Nigeria remains the country with the most rooms in the pipeline, up 20 percent over 2015. Together with Angola, the two countries account for 17,782 rooms between them, almost 30 percent of the total pipeline and 40 percent of the signed rooms in sub-Saharan Africa.
“The evidence from our survey is clear," Trevor Ward, W Hospitality Group managing director, said in a statement. "Investors remain confident about the future of the hospitality industry on the continent. Even when pummelled daily by low commodity prices, exchange rate problems, political challenges and poor infrastructure, Africa remains resilient.”
The IMF forecast for economic growth in sub-Saharan Africa is for an increase of 4 percent this year and 4.7 percent in 2017, up from 3.5 percent in 2015. Overall this is down on the 5-6 percent increase seen over the past decade, but is still double or more the forecast for the world’s advanced economies, such as Europe, the U.S. and Japan.
W Hospitality Group's eighth annual pipeline survey lists 36 hotel chains and 86 brands opening more than 64,000 rooms in 365 hotels.
This is a distinct improvement over the inaugural survey in 2009. That year saw 19 international and regional hotel chains contributing, with a pipeline of 144 hotels and just under 30,000 rooms.
Still, not every outlook was positive, and Ward noted the number of hotel deals that have been signed but have so far not opened.

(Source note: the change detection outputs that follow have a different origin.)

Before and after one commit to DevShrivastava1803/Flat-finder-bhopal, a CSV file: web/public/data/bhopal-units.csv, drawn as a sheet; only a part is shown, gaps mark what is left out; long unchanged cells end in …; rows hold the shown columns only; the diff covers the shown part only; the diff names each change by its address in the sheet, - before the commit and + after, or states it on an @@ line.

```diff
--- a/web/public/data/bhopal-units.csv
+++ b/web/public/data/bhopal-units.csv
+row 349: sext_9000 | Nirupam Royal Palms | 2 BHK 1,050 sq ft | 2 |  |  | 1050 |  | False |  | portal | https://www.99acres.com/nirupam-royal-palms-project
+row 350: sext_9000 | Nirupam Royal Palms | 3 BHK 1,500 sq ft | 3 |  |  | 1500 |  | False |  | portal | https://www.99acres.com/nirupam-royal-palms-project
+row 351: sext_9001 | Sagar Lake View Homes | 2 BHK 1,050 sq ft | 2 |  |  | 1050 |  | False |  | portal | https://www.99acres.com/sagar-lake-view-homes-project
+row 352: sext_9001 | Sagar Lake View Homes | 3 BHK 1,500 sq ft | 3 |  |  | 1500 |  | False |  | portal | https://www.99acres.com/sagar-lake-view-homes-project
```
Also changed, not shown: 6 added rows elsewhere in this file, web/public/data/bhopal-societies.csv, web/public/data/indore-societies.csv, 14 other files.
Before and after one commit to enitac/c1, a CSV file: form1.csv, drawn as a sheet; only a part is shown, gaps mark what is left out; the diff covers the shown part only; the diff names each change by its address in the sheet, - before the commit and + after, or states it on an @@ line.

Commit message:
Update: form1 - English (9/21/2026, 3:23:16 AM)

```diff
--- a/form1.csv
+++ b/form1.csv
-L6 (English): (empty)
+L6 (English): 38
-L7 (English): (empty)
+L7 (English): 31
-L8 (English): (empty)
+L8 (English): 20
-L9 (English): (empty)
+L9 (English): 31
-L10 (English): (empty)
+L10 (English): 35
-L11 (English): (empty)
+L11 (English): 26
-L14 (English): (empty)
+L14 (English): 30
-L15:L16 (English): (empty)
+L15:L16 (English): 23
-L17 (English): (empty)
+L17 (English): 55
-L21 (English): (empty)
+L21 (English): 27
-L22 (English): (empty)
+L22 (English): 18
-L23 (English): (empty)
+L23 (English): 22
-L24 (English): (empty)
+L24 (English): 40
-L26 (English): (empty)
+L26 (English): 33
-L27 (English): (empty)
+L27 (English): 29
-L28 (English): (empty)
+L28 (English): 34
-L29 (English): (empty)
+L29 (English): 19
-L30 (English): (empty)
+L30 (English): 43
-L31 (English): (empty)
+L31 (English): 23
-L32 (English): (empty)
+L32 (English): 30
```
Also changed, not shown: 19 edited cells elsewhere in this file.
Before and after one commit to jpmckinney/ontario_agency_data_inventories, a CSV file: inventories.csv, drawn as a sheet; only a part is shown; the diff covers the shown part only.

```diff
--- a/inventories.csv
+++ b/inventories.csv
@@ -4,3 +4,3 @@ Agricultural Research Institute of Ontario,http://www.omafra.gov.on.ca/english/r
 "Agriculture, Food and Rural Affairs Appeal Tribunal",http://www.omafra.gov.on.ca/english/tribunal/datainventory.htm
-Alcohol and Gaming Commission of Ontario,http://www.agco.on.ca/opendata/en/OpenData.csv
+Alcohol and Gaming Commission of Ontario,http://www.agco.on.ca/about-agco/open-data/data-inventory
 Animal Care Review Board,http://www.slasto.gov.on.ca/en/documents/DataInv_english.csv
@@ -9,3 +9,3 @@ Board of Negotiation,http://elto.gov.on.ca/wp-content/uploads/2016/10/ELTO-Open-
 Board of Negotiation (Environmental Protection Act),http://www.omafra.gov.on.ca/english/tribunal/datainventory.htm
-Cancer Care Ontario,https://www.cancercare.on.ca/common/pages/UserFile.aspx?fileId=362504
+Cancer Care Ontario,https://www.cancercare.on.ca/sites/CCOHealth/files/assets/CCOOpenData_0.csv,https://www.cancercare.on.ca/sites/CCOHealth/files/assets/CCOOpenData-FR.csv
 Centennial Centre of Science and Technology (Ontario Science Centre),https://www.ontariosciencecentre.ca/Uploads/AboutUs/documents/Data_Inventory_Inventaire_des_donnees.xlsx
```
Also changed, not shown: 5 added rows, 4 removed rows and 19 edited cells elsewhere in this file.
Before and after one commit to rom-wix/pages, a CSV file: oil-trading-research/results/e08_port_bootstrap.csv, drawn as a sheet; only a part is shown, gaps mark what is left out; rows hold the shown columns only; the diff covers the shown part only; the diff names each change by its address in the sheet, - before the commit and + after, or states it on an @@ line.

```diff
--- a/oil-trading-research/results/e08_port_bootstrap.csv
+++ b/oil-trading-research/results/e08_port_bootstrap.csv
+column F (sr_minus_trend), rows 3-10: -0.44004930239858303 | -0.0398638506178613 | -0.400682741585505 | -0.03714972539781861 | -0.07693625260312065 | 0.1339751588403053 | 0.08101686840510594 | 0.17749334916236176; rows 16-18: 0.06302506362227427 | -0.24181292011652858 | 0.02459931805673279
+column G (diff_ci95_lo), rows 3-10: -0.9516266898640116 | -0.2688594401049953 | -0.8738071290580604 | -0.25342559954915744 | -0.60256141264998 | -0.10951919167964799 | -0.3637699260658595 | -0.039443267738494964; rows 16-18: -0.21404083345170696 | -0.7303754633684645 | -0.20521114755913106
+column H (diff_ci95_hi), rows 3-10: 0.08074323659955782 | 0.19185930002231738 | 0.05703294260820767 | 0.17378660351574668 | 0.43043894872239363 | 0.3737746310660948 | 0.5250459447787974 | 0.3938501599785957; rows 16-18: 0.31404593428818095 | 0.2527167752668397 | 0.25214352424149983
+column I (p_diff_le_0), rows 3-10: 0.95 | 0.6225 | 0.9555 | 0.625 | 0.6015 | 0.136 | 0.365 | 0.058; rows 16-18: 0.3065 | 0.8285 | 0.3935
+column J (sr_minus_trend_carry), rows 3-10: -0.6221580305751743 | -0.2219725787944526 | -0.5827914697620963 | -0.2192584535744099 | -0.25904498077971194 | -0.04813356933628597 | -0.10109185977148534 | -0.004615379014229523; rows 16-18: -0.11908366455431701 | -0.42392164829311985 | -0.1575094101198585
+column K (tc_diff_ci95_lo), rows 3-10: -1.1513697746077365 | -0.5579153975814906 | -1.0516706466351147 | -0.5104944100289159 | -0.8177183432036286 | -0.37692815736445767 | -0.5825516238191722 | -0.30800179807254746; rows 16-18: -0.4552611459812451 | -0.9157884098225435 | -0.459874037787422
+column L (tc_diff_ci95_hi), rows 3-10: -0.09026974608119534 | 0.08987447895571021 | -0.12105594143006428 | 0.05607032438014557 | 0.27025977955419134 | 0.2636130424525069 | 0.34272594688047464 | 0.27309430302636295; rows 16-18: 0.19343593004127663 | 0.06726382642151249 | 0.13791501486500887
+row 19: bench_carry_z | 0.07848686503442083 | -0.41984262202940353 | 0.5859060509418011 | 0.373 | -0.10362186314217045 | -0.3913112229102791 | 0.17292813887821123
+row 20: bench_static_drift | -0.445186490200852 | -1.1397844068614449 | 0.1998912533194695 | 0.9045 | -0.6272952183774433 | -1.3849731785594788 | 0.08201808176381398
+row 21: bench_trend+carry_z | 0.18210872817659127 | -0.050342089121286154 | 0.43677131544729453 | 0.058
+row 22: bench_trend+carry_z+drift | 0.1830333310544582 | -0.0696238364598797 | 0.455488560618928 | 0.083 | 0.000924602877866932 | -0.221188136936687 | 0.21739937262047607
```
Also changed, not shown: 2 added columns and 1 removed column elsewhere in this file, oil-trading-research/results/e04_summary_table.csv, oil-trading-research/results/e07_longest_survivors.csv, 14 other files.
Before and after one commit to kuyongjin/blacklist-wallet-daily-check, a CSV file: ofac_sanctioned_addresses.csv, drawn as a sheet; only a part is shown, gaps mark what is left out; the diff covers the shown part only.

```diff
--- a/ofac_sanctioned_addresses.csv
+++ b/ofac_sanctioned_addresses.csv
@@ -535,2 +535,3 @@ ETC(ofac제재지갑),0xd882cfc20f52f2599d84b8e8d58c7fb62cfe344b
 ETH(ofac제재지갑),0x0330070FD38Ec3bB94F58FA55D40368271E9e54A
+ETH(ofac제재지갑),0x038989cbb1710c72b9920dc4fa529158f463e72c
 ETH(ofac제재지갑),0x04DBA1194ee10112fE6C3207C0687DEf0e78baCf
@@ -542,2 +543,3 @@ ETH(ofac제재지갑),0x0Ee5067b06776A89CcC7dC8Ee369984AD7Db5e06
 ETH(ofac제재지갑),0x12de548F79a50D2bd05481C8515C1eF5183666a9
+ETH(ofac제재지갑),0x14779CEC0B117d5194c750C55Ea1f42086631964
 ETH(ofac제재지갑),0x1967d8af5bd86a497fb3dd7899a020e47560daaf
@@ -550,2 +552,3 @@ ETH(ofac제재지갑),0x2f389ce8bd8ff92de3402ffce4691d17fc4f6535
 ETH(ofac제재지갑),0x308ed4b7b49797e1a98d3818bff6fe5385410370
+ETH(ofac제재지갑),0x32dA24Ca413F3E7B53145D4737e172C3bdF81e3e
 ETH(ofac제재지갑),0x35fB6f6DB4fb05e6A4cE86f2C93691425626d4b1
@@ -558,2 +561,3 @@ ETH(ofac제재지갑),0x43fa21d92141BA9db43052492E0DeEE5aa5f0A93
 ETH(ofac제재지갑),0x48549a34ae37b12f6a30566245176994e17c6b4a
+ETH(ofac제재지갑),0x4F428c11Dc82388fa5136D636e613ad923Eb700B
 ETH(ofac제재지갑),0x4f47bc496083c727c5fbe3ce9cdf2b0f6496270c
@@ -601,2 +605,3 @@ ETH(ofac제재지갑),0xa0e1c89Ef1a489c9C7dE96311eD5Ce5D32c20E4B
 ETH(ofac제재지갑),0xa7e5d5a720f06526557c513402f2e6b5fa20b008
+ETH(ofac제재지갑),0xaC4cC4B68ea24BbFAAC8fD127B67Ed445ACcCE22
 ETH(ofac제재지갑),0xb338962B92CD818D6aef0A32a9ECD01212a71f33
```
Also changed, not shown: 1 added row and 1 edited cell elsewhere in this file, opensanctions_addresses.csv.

These delays can be attributed to "a variety of reasons," but can be mainly credited to an overall lack of finance. “Between 2006 and 2013, 104 deals with 21,377 rooms, over 30 percent of the total, were signed and should now be open, or at least well under construction,” Ward said.
Across the continent, the north-south divide on hotel development continues. In 2011, the number of pipeline rooms in the five countries of North Africa was about 25 percent higher than that in sub-Saharan Africa. Today, it is less than half.
“There are two reasons why development activity in North Africa is now somewhat subdued," Ward said. "Firstly, the markets there are more mature and have already seen much development, so there are fewer opportunities for new hotels. Secondly, there is the political turmoil--in Libya, which has seen a 40 percent drop in the pipeline, and also Egypt, parts of which are experiencing drastic reductions in the number of tourists.”
These numbers also match predictions made by JLL at the end of last year. At the time, the consultancy firm predicted that Africa's hotel sector could safely expect an investment increase of $2.7 billion by 2018. Sub-Saharan Africa expects an average growth of 9,000 new rooms per year, with supply expected to grow to 4 percent annually by 2017. This compares to a relative slow-down in the north, where 5,000 new rooms are anticipated between 2015 and 2017.
The continent's tourism industry is expected to increase 5.7 percent yearly between now and 2030, significantly higher than the 3.6 percent anticipated globally. This, and more diversified economies, is attracting global hotel brands, whose presence accounts for 22 percent of total rooms. Such hotels are mostly operated via franchises and management contracts with very few leases, according to JLL.
Charts courtesy of Bench Events.